**Problem statement**. Across the material below, say how many lines contain the string "white", and add no other words.

**Material for this task**.
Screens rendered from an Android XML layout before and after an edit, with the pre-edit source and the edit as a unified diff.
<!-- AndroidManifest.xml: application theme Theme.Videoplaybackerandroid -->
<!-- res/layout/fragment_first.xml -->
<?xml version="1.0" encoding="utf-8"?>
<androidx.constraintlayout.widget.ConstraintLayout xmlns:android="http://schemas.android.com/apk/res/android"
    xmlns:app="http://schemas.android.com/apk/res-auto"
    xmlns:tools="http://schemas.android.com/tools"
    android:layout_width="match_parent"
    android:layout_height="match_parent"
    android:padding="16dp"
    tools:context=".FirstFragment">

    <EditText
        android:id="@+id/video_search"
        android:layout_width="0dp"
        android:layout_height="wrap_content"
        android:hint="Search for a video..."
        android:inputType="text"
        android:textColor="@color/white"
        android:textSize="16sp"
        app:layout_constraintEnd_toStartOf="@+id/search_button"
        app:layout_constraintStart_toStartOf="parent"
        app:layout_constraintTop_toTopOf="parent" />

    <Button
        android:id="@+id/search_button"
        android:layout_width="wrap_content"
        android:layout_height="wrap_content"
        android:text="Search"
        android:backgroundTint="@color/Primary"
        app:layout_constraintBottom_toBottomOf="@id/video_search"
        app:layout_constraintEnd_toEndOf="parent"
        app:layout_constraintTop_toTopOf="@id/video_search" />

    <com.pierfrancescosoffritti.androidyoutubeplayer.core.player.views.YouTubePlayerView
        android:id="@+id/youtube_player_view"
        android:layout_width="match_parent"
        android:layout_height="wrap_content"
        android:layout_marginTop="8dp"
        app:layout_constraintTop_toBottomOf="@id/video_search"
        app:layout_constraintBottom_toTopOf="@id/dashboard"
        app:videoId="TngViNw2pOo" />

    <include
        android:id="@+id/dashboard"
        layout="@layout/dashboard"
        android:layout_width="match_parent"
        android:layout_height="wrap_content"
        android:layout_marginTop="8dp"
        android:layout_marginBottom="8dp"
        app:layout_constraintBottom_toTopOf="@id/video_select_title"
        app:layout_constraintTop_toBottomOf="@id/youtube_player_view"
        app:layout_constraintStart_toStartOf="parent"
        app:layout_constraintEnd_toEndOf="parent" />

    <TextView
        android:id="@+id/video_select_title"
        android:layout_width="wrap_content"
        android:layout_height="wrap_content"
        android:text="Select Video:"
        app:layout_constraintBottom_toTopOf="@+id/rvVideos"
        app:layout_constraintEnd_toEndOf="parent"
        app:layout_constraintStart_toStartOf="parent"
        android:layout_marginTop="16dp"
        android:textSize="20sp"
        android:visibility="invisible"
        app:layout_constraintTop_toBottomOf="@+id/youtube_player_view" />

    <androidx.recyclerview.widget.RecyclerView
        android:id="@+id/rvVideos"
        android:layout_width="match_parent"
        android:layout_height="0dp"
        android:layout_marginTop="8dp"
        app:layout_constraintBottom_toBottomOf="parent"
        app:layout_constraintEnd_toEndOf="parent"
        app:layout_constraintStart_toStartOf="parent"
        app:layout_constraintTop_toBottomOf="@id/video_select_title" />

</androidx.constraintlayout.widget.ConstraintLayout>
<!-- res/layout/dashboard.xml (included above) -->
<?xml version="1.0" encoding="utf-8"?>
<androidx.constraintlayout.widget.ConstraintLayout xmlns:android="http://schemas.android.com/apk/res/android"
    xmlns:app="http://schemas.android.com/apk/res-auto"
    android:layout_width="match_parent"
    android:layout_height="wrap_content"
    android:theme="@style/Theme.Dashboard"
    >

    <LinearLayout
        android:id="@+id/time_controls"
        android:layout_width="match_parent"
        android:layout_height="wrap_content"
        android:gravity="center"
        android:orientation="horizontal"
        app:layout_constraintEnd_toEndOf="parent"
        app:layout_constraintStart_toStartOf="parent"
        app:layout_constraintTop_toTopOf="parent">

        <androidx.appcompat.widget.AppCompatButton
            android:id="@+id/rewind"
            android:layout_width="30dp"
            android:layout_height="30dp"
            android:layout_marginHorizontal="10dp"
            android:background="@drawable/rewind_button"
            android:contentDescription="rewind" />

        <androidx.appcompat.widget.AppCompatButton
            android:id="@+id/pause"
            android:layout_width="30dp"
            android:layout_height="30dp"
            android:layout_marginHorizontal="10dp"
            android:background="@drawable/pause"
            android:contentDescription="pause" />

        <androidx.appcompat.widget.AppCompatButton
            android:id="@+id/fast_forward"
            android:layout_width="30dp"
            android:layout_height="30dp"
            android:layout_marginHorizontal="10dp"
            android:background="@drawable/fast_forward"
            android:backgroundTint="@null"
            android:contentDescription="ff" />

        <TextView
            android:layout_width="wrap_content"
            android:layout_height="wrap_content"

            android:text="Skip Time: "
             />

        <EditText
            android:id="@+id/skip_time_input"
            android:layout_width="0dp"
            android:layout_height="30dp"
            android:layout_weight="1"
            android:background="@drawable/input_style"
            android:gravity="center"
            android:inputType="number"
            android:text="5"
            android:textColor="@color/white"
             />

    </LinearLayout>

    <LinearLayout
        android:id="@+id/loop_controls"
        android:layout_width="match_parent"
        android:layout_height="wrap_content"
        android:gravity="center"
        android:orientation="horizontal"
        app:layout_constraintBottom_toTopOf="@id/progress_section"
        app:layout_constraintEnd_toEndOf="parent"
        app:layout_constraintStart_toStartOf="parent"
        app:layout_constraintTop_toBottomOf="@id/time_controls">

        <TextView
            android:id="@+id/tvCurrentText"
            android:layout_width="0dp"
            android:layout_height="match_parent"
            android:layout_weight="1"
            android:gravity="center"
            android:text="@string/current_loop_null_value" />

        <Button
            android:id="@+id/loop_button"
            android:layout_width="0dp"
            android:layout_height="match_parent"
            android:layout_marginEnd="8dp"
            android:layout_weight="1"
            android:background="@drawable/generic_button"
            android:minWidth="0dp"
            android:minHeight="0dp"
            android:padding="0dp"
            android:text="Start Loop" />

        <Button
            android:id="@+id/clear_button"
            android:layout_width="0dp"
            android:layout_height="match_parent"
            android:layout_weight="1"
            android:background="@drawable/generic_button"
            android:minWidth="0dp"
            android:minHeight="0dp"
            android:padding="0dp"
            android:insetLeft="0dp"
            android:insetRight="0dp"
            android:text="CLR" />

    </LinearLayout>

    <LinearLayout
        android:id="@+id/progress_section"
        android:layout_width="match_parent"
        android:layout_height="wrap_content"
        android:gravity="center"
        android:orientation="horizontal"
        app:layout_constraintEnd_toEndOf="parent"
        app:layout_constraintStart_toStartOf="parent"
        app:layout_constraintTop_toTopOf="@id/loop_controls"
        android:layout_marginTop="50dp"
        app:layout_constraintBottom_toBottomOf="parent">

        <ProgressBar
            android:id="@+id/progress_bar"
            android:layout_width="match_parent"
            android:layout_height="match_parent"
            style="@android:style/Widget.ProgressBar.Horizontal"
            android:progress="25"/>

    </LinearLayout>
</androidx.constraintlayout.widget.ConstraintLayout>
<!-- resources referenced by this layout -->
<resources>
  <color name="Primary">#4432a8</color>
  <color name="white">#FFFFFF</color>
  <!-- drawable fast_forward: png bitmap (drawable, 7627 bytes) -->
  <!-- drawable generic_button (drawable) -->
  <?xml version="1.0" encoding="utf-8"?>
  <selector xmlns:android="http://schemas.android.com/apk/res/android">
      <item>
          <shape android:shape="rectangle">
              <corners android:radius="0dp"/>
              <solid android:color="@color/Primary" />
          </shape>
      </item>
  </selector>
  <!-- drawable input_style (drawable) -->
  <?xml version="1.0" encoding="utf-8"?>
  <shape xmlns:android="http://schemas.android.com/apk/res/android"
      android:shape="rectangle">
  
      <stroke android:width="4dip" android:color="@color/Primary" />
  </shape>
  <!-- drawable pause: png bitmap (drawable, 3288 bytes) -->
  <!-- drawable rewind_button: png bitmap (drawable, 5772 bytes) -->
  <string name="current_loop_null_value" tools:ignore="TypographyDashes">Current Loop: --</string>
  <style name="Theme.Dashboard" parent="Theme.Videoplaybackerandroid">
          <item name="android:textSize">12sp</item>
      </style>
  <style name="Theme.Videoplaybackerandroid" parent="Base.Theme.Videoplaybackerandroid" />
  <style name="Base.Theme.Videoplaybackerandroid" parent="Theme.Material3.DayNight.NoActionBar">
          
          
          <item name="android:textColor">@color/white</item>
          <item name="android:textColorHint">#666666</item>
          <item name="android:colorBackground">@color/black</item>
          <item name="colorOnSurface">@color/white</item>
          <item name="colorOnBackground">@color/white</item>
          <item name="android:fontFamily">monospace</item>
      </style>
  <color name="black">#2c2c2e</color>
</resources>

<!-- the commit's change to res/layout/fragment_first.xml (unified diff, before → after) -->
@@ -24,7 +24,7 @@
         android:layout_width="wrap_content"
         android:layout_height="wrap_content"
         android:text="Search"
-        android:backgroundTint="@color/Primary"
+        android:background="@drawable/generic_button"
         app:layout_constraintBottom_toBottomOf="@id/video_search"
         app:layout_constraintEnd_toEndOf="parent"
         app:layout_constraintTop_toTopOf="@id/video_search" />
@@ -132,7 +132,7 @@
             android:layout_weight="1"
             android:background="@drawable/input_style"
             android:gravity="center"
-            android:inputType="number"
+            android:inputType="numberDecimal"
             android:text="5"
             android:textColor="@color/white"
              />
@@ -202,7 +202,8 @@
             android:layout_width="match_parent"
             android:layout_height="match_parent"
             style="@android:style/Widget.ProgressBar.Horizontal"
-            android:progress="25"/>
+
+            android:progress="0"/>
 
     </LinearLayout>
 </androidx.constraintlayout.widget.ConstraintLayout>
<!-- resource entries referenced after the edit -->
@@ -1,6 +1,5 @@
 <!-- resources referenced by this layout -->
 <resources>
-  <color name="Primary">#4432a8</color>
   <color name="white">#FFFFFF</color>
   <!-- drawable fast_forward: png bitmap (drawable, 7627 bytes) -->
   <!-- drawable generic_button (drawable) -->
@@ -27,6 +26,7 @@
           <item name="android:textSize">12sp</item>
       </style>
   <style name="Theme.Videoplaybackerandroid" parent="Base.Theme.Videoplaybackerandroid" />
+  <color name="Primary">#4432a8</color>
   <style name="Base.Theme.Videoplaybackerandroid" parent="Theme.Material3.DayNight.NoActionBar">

**Finished exercise**. 8